Alan Dimmick is a Glaswegian photographer, best known for photographing Glasgow’s art scene. He is posting archive photos on Instagram at the moment, fascinating to me because many are taken around Hyndland/Partick/Anniesland where I grew up.
The Windsor Cafe on Clarence Drive was my first local cafe, a real treasure trove of sweets and ice cream. The owners, pictured here, were a Scots-Italian brother and sister, with infinite patience from what I remember.
Jonathan Treen is also posting archive photos of 1970s Glasgow on Twitter (@JonathanTreen) just now. Some of the locations are instantly recognisable, others changed beyond recognition.
I’m not sure if any city is as proud of its coat of arms as Glasgow. You are never far from one – old or new, carved, engraved, painted, high or low – they are everywhere. Glasgow Coat of Arms started collecting them on Twitter @GlasgowCoA, and the crowdsourced results are currently on show at Glasgow City Heritage Trust in Bell Street until 6 Feb.
The story of St Mungo (Glasgow’s patron saint) and the book, the bell, the fish and the tree certainly caught my imagination at school, particularly the part about the salmon and the ring thrown into the river by the queen’s lover. That seemed a bit racey for primary school, particularly a Catholic one, but it did make saints seem cool.
I’m pleased to have contributed this wee St Mungo door knocker found on Easdale Island, 120-odd miles away from home. The collection is also on Instagram at instagram/GlasgowCoA and is growing all the time.

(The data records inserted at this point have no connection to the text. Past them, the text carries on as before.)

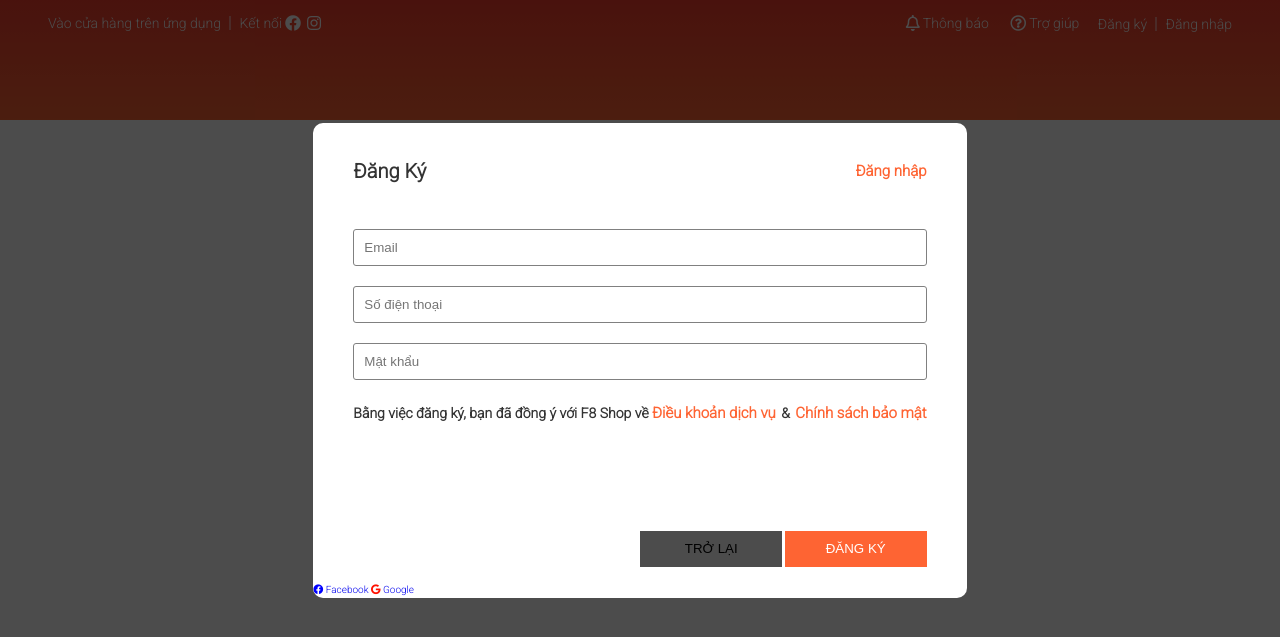
Repository: kebinh1235/Shopee-Demo
Page: index.html
The author's editor kept a copy of each file at every save. The page is drawn from the files as they stood at one save, then again after a run of saves.
The browser window is 1280 px wide. The pictures show the whole page.
The pointer rests on the first visible `.btn`.

Above is the page before, as saved 2021-10-01 22:49:23.

After the next 2 saves:
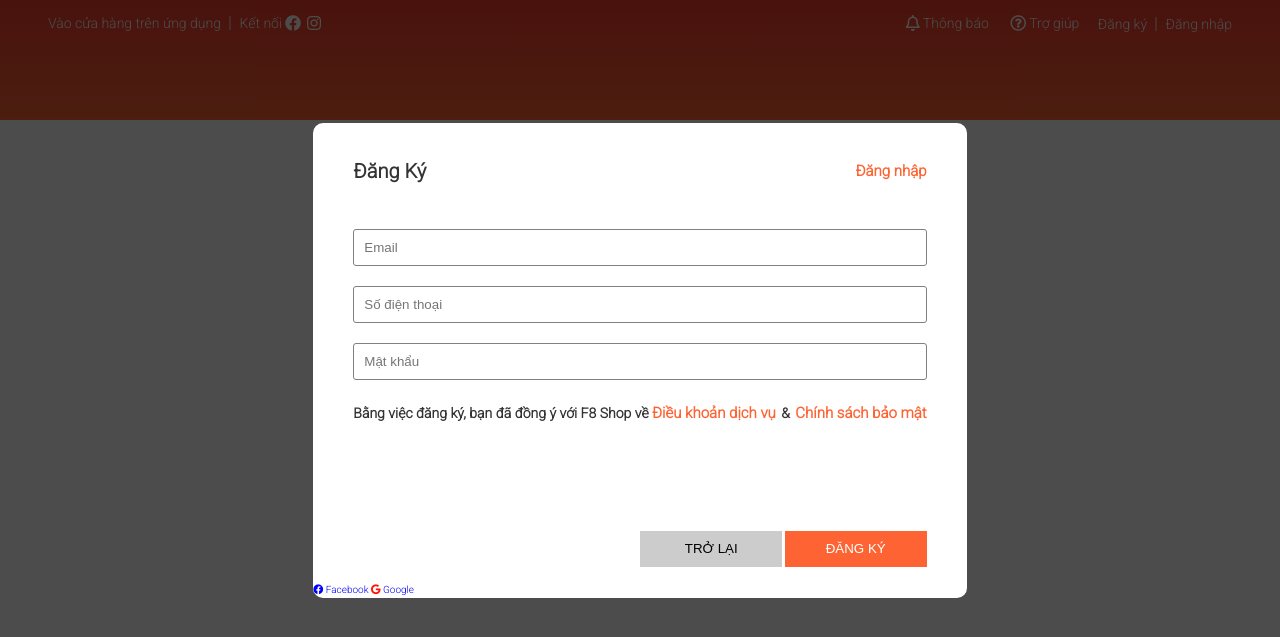
The 2 saves are shown as one change because they came seconds apart.
The last was saved 26 s later.
--- a/asset/css/base.css
+++ b/asset/css/base.css
@@ -49,7 +49,7 @@ html {
   background: transparent;
 }
 .btn:hover {
-  background: rgba(0, 0, 0, 0.7);
+  background: rgba(0, 0, 0, 0.2);
   transition: all;
 }
 .btn.btn-primary {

It’s the last couple of weeks of Nick Cave‘s exhibition, Until at the Tramway in Glasgow. Turns out there are two Nick Caves – this one is the Chicago-based artist, not the Australian Brighton-based singer.

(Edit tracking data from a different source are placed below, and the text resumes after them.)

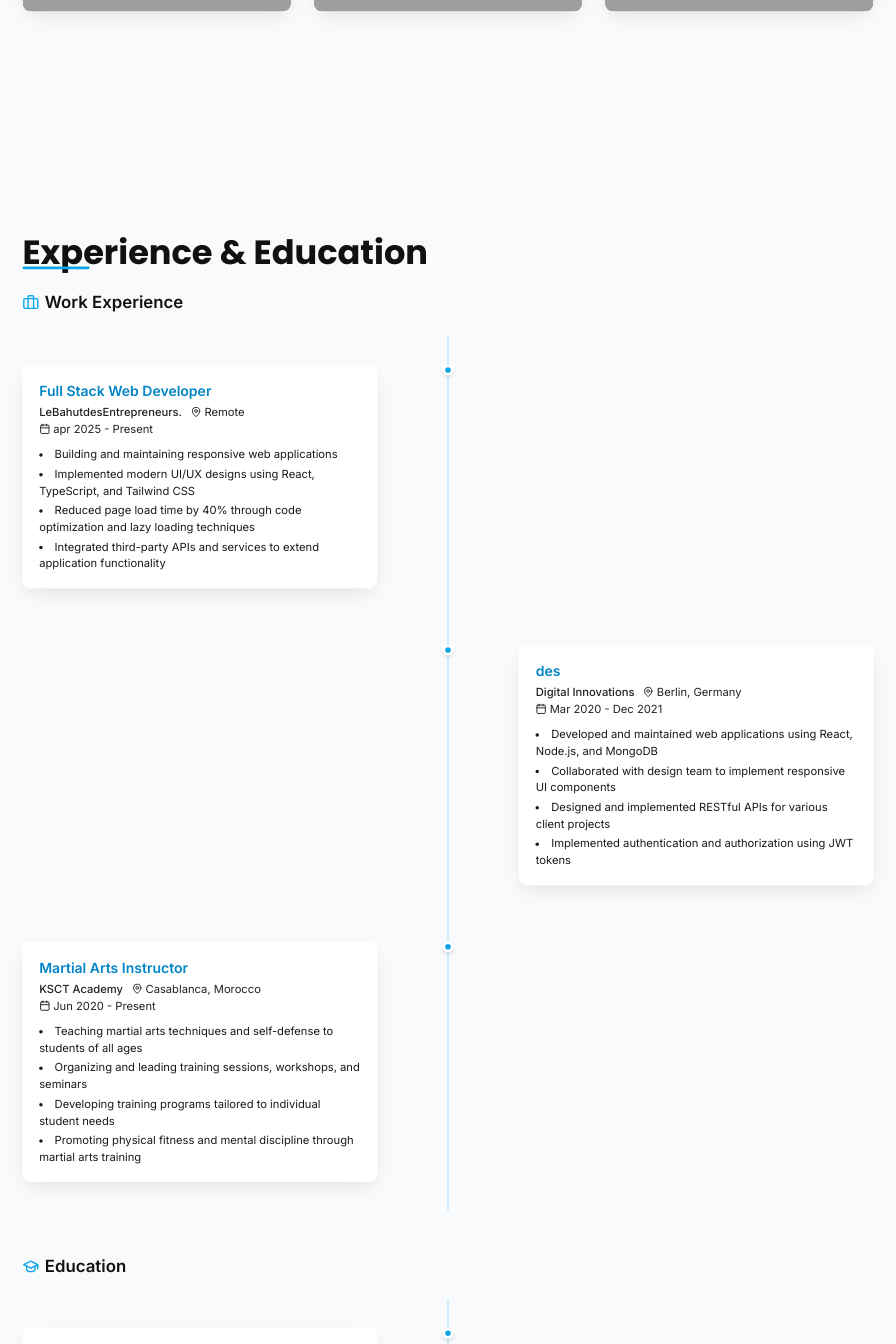
Repository: Abdelilah-Lakrim/Personal_Portfolio
Page: /
The author's editor kept a copy of each file at every save. The page is drawn from the files as they stood at one save, then again after the next save.
The browser window is 1280 px wide. The pictures show the part of the page from y = 3731 to 5651 px (the page is 7929 px tall), at 70% of full size.
Pictures or frames that could not be fetched are drawn as grey boxes. The project was rebuilt for these pictures with package versions that can differ from the ones it lists, and the page was loaded fresh each time. Also part of the build but not shown: vite.config.ts.

Above is the page before, as saved 2025-05-21 12:44:04.

After the next save:
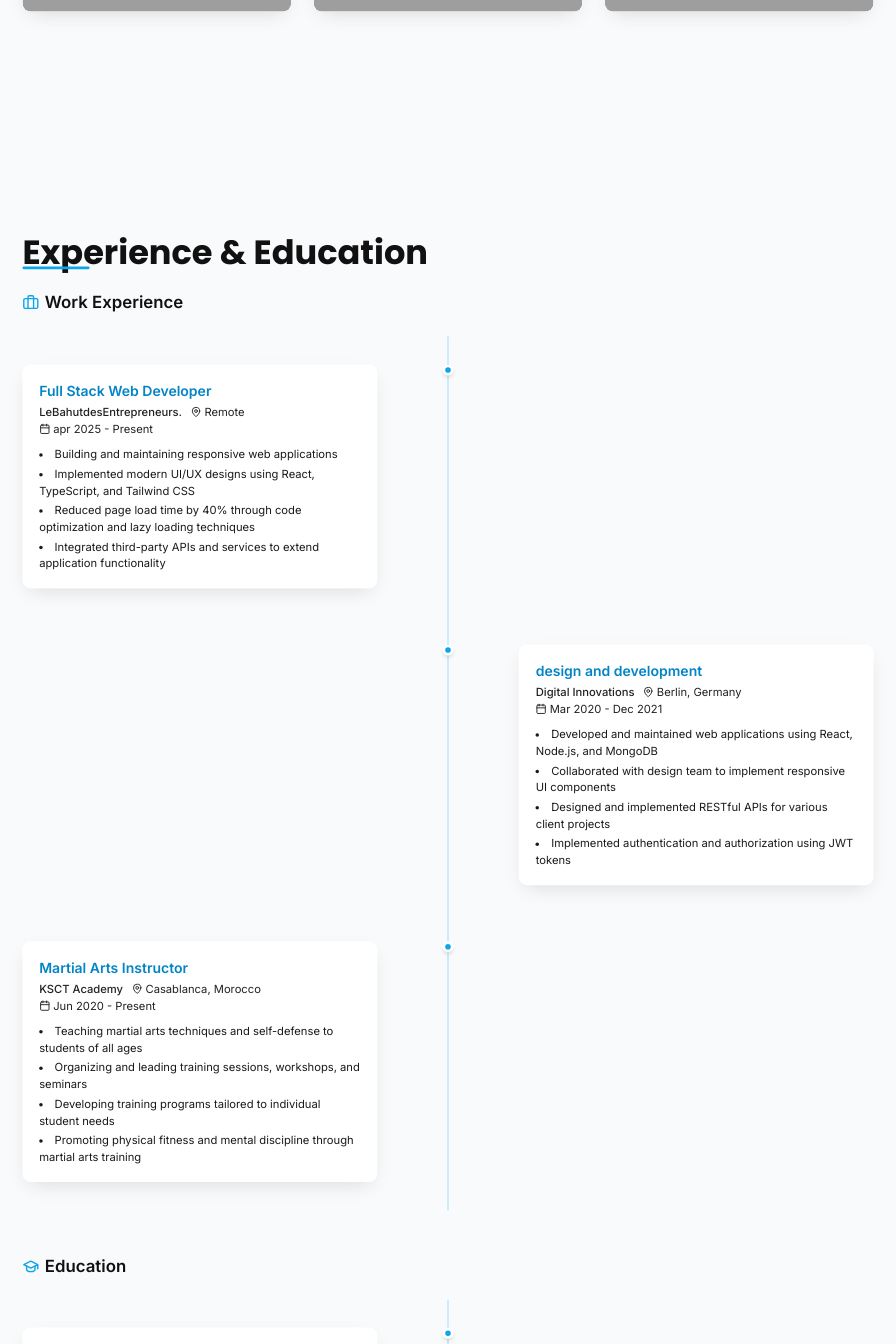
Saved 5 s later.
--- a/src/components/Experience.tsx
+++ b/src/components/Experience.tsx
@@ -28,7 +28,7 @@ const Experience: React.FC = () => {
     },
     {
       id: 2,
-      position: 'des',
+      position: 'design and development',
       company: 'Digital Innovations',
       location: 'Berlin, Germany',
       duration: 'Mar 2020 - Dec 2021',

Photos don’t really do it justice. It is crammed full of interesting objects, and each part of the exhibition offers up new surprises. On until 24 November.
Starting in Govan, Glasgow Press (Saturday only) is a real treat. Enjoy the smell and noise of old-timey letterpress printing, and get your name in headlines with a personalised newspaper, a collaboration with Newspaper Club. You can also enjoy a look at Govan’s historic graving docks while you’re there.

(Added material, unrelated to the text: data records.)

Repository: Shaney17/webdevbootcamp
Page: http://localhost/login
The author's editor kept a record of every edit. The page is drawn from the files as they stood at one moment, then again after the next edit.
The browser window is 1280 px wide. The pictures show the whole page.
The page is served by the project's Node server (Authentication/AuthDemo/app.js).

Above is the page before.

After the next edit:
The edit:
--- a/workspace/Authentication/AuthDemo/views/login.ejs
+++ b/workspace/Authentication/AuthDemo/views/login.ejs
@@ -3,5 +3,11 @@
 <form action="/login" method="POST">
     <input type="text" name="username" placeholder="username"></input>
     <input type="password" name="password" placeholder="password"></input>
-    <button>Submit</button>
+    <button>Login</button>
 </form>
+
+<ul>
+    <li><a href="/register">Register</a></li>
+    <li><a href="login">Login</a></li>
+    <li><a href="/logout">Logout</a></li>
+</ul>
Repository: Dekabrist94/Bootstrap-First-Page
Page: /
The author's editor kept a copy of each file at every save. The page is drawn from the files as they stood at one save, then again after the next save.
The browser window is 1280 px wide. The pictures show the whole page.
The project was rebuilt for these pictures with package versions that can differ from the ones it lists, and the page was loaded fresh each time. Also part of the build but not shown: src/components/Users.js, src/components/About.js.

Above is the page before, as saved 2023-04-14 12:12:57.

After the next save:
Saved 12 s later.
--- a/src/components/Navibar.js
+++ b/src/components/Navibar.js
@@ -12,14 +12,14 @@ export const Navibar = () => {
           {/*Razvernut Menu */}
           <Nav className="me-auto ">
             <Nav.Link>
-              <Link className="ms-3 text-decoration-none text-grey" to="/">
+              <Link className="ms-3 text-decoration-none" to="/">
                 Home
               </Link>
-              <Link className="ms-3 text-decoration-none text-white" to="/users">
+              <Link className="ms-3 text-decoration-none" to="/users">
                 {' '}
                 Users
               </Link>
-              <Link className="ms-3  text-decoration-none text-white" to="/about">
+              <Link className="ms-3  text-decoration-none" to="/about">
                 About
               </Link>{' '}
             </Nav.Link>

Heading further south, Camphill Gate, a historic tenement, and Langside Halls (across the road from each other) are interesting, and further afield Holmwood House, a spectacular Alexander ‘Greek’ Thomson villa is worth the trip.
In the west, Arlington Baths is one of my favourite buildings in the whole of Glasgow. This well-preserved Victorian baths has so many fantastic features, most famously the superb Turkish Baths. Not to be missed! I will be going along to see if the Slipper Room is still as ramshackle as it was in 2012 (above).
Glasgow Doors Open Day is my favourite weekend of the year. So many amazing buildings, and every year there are new surprises. Here are a few of my favourites in the city centre, that don’t need to be booked in advance.
Glasgow City Chambers, Saturday only. There are so many magnificent details in the City Chambers, it is always a surprise no matter how many times you visit. There are also free daily tours (Mon-Fri) during the rest of the year.
Garnethill Synagogue, Sunday only. Excellent opportunity to see inside this beautiful building on Hill Street.
Now Chief Inspector of the Royal Commission on the Ancient Historical Monuments of Scotland, John R. Hume travelled round Glasgow by bike, documenting factories and warehouses all over the city. You might think these things have a fairly limited appeal, but the exhibition space (an imposing former Inland Revenue building in North Frederick Street) was busy for a wet Wednesday, and there was a lively commentary from visitors who could remember the buildings as they were. The exhibition runs to the 5 September (or 7 September according to some info), and photos are also available on Canmore.